Jamey Rootes, the Houston Texans president who last year published a 146-page book on business success and promoted it in an email after the team fell to 2-7, resigned today in what seemed like an indication that he had lost a power struggle to a pastor. Supposedly his departure had been in the works for a few weeks.
When the Texans fired public relations director Amy Palcic this past November, Rootes had taken credit for the decision, saying he “felt the need to make a change.” A separate report from ESPN’s Adam Schefter said Palcic, the only woman who had full responsibilities over the PR arm of an NFL team, was told she wasn’t a “cultural fit.” The month before, the Texans had fired head coach and general manager Bill O’Brien after an 0-4 start. The two firings along with the team’s record suggested that the future was dire.

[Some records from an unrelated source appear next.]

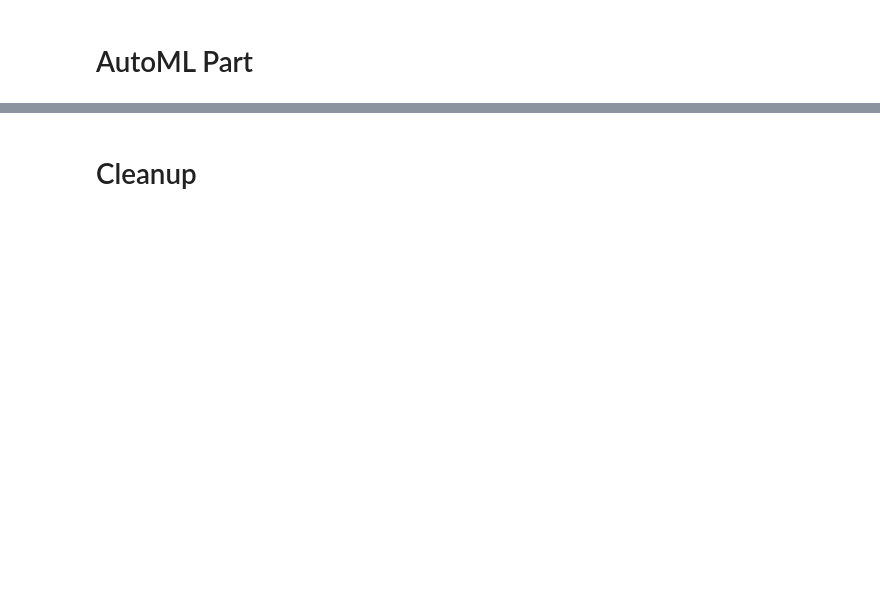
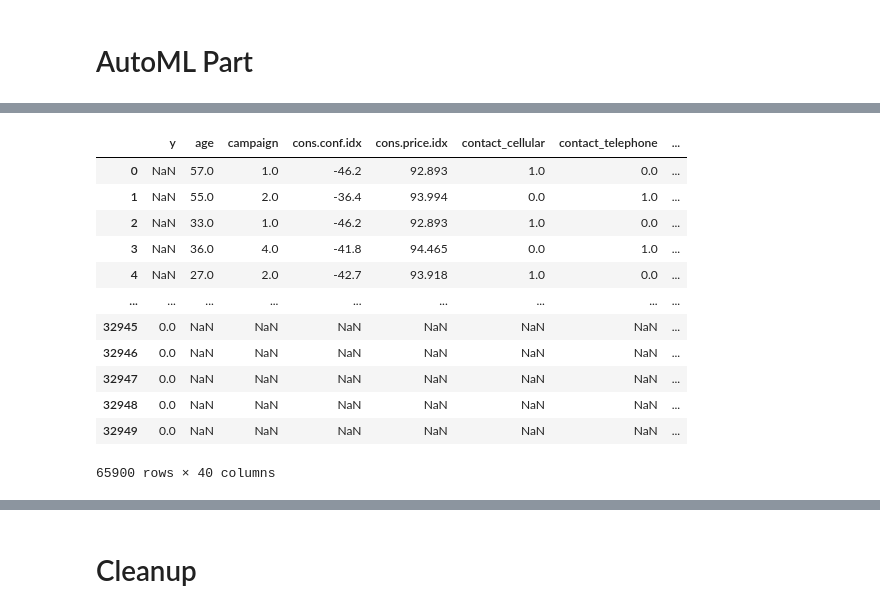
Before and after one commit to connorgag/Udacity_MLE, a Jupyter notebook: Project_One/udacity-project.ipynb, the cells around one changed output, grey strips where cells are left out. Cells and saved outputs as stored; diff of their text form; code cells hidden in the pictures; blank space fills up the shorter version.

```diff
--- a/Project_One/udacity-project.ipynb
+++ b/Project_One/udacity-project.ipynb
@@ -136,3 +138,20 @@ get_primary_metrics('classification')
+# %%
+import pandas as pd
+pd.concat([x, y]).rename({0:'y'}, axis='columns')
+# %% [output]
+|  | y | age | campaign | cons.conf.idx | cons.price.idx | contact_cellular | contact_telephone | ... |
+| 0 | NaN | 57.0 | 1.0 | -46.2 | 92.893 | 1.0 | 0.0 | ... |
+| 1 | NaN | 55.0 | 2.0 | -36.4 | 93.994 | 0.0 | 1.0 | ... |
+| 2 | NaN | 33.0 | 1.0 | -46.2 | 92.893 | 1.0 | 0.0 | ... |
+| 3 | NaN | 36.0 | 4.0 | -41.8 | 94.465 | 0.0 | 1.0 | ... |
+| 4 | NaN | 27.0 | 2.0 | -42.7 | 93.918 | 1.0 | 0.0 | ... |
+| ... | ... | ... | ... | ... | ... | ... | ... | ... |
+| 32945 | 0.0 | NaN | NaN | NaN | NaN | NaN | NaN | ... |
+| 32946 | 0.0 | NaN | NaN | NaN | NaN | NaN | NaN | ... |
+| 32947 | 0.0 | NaN | NaN | NaN | NaN | NaN | NaN | ... |
+| 32948 | 0.0 | NaN | NaN | NaN | NaN | NaN | NaN | ... |
+| 32949 | 0.0 | NaN | NaN | NaN | NaN | NaN | NaN | ... |
+65900 rows × 40 columns
 # %%
 from azureml.train.automl import AutoMLConfig
 
```
Also changed, not shown: parts of 7 cells of this notebook, 1 other file.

Somehow, between November and now, the Texans’ future has become so much more dire. Team owner Cal McNair and vice president of football operations Jack Easterby have alienated Deshaun Watson to the point where the quarterback never wants to play for the team again, ignored professional input or advice in their search for a new head coach, and fired beloved team employees out of some desire for unconditional loyalty from everyone who works for the Texans. Two seasons ago this team was in the divisional playoffs, and now it’s a sadsack, 4-12 organization whose most crucial decisions are being made by this fucking clown:
Easterby, who joined the team only two years ago, still has a job and McNair’s ear. Meanwhile Rootes, who had worked for the Texans since its inception in 2002, is gone. From an objective point of view, it’s amazing that the man who recently wrote The Winning Game Plan: A Proven Leadership Playbook for Continuous Business Success just had his lunch eaten by a former team chaplain whose entire knowledge of football operations could fit on the point of a Holy Nail.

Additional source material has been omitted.